Have you come across the term “tombstone tourism”? It may sound odd, but it describes a fairly common phenomenon, namely the visiting of cemeteries during the course of exploring an area or city. A somewhat morbid fringe activity?
Graves as tourist attractions
Not really: Since time immemorial, places of burial have been monumentalised, to preserve the memory of deceased ancestors and to aggrandise their status even after their passing. Graves became landmarks, meant to be seen and noticed, from the Great Pyramids of Egypt, via the Mausoleum, the enormous tomb of Mausollos of Halicarnassus (one of the Seven Wonders of the Ancient World), to the vast necropoleis (cemeteries) that lined the streets outside ancient cities. We know of early incidents of travellers looking for the tombs of famous people, such as Alexander the Great participating naked in a footrace at the tomb of Achilles at Troy or Cicero’s rediscovery of the grave of Archimedes at Syracuse. The practice continues today, probably most famously at the Père Lachaise cemetery of Paris, where thousands of visitors every year pay their respects to celebrities like Jim Morrison, Edith Piaf and Oscar Wilde.

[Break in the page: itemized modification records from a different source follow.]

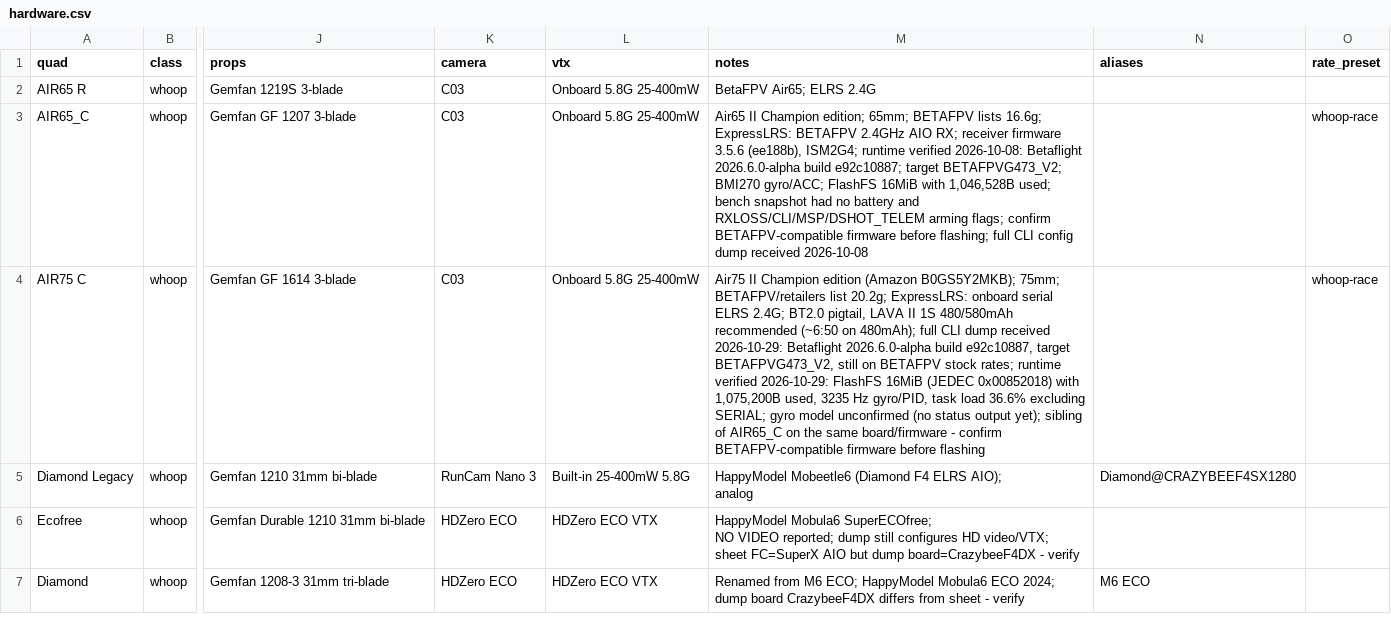
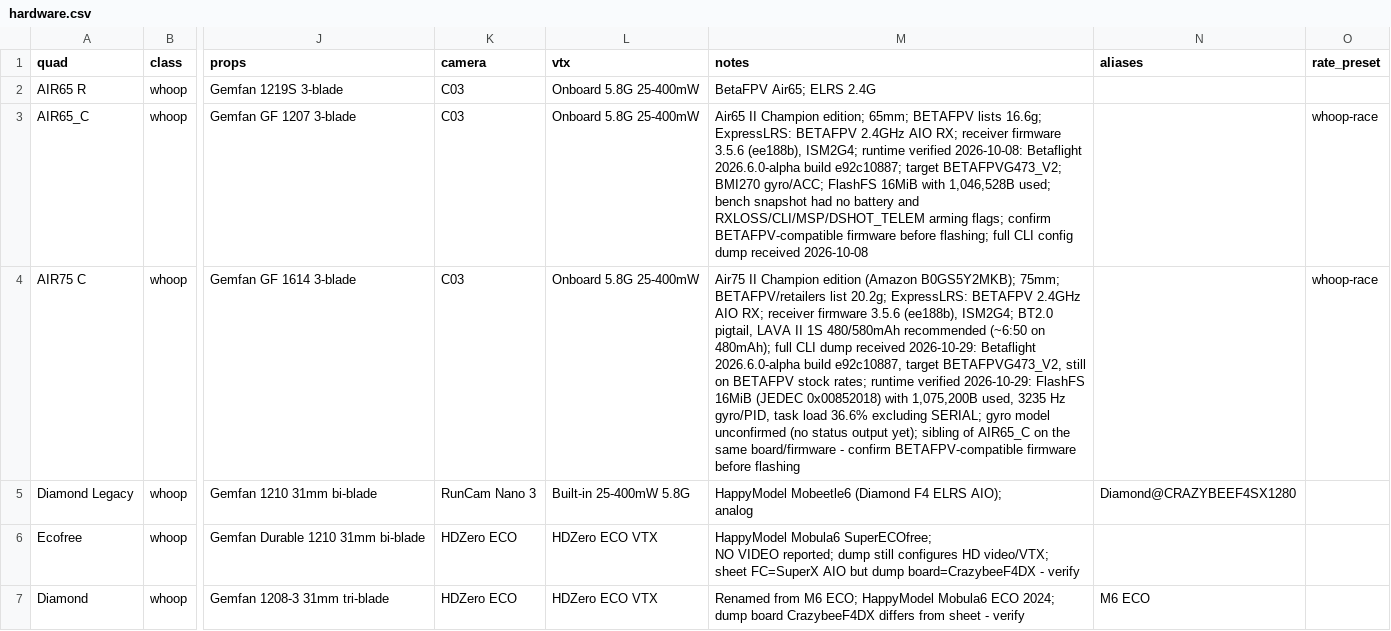
Before and after one commit to irom77/fpv_cli_dumps, a CSV file: hardware.csv, drawn as a sheet; only a part is shown, gaps mark what is left out; the diff names each change by its address in the sheet, - before the commit and + after, or states it on an @@ line.

```diff
--- a/hardware.csv
+++ b/hardware.csv
-M4 (notes): …20.2g; ExpressLRS: onboard serial ELRS 2.4G; BT2.0 pigtail,…
+M4 (notes): …20.2g; ExpressLRS: BETAFPV 2.4GHz AIO RX; receiver firmware 3.5.6 (ee188b), ISM2G4; BT2.0 pigtail,…
```
Also changed, not shown: 1 other file.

Graves are also a frequent focus of archaeological tours. On our own itineraries, we visit not just the Mausoleum, but also the atmospheric ancient cemeteries in Lycia (e.g. on Cruising the Lycian Shore), the Temple Tombs of Kaunos in Caria (along with the Mausoleum, on our Carian cruises), the mysterious Bronze Age necropolis of Pantalica on Sicily (on Exploring Sicily), or the tumulus containing the fallen Athenians of the battle of Marathon (while Exploring Athens). Beyond that, we also examine artefacts recovered from ancient graves at many of the museums on our tours. No wonder – ancient graves are a key source of archaeological material, and more generally, burial habits and burial sites are a central characteristic that helps us understand cultures and societies from prehistory to the present.
One of the most famous and most significant historic cemeteries we visit is the Kerameikos of Athens, a key point on our Exploring Athens tour. The site, at the outskirts of the ancient city but now near the centre of the modern one, is not just of immense archaeological interest but also of great beauty. Absurdly ranked in 81st place among the city’s sights on a review website I have recently poked fun at, it is a must-see, a tranquil oasis in the heart of the metropolis, surprisingly removed from the hustle and bustle all around, traversed by a stream and home to a thriving population of tortoises!
The Wall of Themistocles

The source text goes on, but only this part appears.